With the images removed, write out every line below exactly.

-------------------------

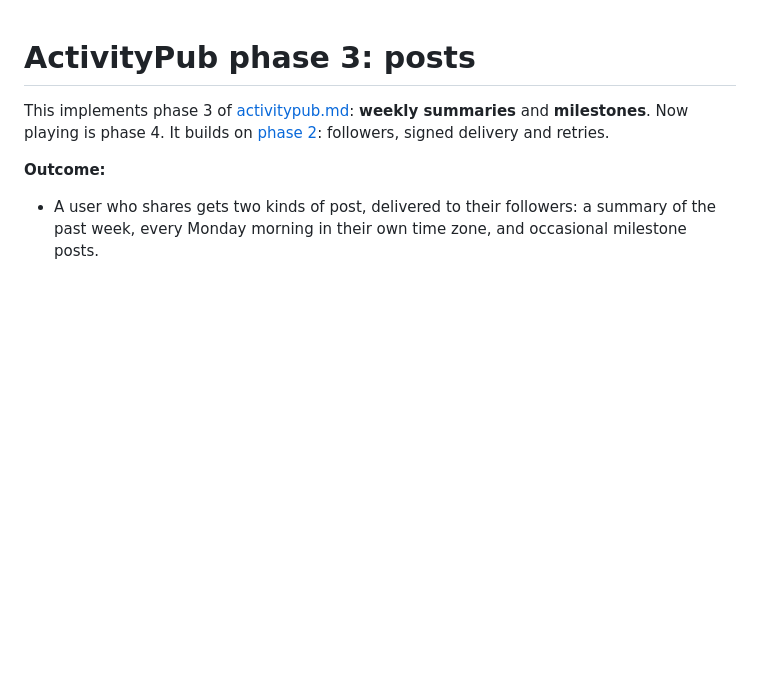
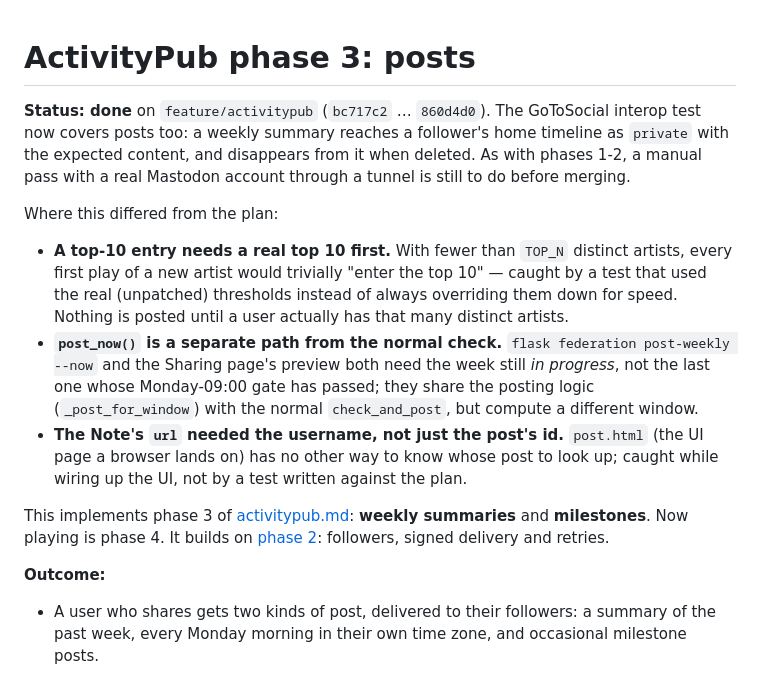
Before and after one commit to daubers/Scrobbled, a Markdown page: docs/design/activitypub-phase3.md, the part around the change. GitHub-like rendering; blank space fills up the shorter version.

```diff
--- a/docs/design/activitypub-phase3.md
+++ b/docs/design/activitypub-phase3.md
@@ -1,4 +1,12 @@
 # ActivityPub phase 3: posts
+
+**Status: done** on `feature/activitypub` (`bc717c2` … `860d4d0`). The GoToSocial interop test now covers posts too: a weekly summary reaches a follower's home timeline as `private` with the expected content, and disappears from it when deleted. As with phases 1-2, a manual pass with a real Mastodon account through a tunnel is still to do before merging.
+
+Where this differed from the plan:
+
+- **A top-10 entry needs a real top 10 first.** With fewer than `TOP_N` distinct artists, every first play of a new artist would trivially "enter the top 10" — caught by a test that used the real (unpatched) thresholds instead of always overriding them down for speed. Nothing is posted until a user actually has that many distinct artists.
+- **`post_now()` is a separate path from the normal check.** `flask federation post-weekly --now` and the Sharing page's preview both need the week still *in progress*, not the last one whose Monday-09:00 gate has passed; they share the posting logic (`_post_for_window`) with the normal `check_and_post`, but compute a different window.
+- **The Note's `url` needed the username, not just the post's id.** `post.html` (the UI page a browser lands on) has no other way to know whose post to look up; caught while wiring up the UI, not by a test written against the plan.
 
 This implements phase 3 of [activitypub.md](activitypub.md): **weekly summaries** and **milestones**. Now playing is phase 4. It builds on [phase 2](activitypub-phase2.md): followers, signed delivery and retries.
 
```
Also changed, not shown: README.md (+9 -2 lines), 1 other file.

-------------------------

## Response:
Before and after one commit to daubers/Scrobbled, a Markdown page: docs/design/activitypub-phase3.md, the part around the change. GitHub-like rendering; blank space fills up the shorter version.

```diff
--- a/docs/design/activitypub-phase3.md
+++ b/docs/design/activitypub-phase3.md
@@ -1,4 +1,12 @@
 # ActivityPub phase 3: posts
+
+**Status: done** on `feature/activitypub` (`bc717c2` … `860d4d0`). The GoToSocial interop test now covers posts too: a weekly summary reaches a follower's home timeline as `private` with the expected content, and disappears from it when deleted. As with phases 1-2, a manual pass with a real Mastodon account through a tunnel is still to do before merging.
+
+Where this differed from the plan:
+
+- **A top-10 entry needs a real top 10 first.** With fewer than `TOP_N` distinct artists, every first play of a new artist would trivially "enter the top 10" — caught by a test that used the real (unpatched) thresholds instead of always overriding them down for speed. Nothing is posted until a user actually has that many distinct artists.
+- **`post_now()` is a separate path from the normal check.** `flask federation post-weekly --now` and the Sharing page's preview both need the week still *in progress*, not the last one whose Monday-09:00 gate has passed; they share the posting logic (`_post_for_window`) with the normal `check_and_post`, but compute a different window.
+- **The Note's `url` needed the username, not just the post's id.** `post.html` (the UI page a browser lands on) has no other way to know whose post to look up; caught while wiring up the UI, not by a test written against the plan.
 
 This implements phase 3 of [activitypub.md](activitypub.md): **weekly summaries** and **milestones**. Now playing is phase 4. It builds on [phase 2](activitypub-phase2.md): followers, signed delivery and retries.
 
```
Also changed, not shown: README.md (+9 -2 lines), 1 other file.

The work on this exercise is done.